  • Voth, Hans-Joachim

Abstract

This paper presents new estimates of total factor productivity growth in Britain for the period 1770–1860. We use the dual technique and argue that the estimates we derive from factor prices are of similar quality to quantity-based calculations. Our results provide further evidence, calculated on the basis of an independent set of sources, that productivity growth during the British Industrial Revolution was relatively slow. The Crafts–Harley view of the Industrial Revolution is thus reinforced.
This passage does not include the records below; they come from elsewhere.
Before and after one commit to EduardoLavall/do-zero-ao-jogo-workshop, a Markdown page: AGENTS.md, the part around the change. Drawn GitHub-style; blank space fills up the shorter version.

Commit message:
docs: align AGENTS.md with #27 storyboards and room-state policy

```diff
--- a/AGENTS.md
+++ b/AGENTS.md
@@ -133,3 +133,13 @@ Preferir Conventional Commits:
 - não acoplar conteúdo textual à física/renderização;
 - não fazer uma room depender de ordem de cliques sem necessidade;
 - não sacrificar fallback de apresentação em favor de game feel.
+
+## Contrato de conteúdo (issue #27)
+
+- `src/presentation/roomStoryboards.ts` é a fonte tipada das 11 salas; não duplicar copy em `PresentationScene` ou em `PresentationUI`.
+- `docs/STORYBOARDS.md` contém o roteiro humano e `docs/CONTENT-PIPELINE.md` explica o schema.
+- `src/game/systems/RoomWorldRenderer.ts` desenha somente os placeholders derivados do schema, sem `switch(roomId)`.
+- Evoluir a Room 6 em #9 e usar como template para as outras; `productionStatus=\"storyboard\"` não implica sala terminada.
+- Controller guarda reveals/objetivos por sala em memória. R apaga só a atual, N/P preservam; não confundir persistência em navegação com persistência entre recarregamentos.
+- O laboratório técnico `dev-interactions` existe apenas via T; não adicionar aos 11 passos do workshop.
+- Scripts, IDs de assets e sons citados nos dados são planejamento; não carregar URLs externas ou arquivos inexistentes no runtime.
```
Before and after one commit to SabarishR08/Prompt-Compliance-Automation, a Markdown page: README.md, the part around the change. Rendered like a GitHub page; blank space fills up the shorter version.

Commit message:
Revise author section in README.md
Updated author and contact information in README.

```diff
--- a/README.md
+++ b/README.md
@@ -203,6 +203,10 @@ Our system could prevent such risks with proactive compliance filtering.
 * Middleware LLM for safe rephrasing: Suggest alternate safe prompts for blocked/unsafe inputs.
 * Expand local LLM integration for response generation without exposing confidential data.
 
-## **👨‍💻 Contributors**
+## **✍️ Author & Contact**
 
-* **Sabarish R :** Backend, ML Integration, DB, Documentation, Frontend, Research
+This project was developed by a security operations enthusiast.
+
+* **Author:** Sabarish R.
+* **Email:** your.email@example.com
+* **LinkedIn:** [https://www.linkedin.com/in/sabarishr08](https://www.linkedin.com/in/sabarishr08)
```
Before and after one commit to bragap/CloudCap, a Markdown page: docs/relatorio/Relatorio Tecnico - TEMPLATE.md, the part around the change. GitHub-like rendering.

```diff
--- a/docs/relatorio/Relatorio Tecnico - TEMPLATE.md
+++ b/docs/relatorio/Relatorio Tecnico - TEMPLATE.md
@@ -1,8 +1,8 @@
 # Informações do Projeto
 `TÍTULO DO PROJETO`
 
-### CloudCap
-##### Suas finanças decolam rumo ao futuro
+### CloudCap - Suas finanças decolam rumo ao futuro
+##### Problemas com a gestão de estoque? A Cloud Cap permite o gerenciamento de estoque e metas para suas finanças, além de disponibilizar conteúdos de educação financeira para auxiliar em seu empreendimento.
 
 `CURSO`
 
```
Our preferred estimates suggest a modest acceleration after 1800.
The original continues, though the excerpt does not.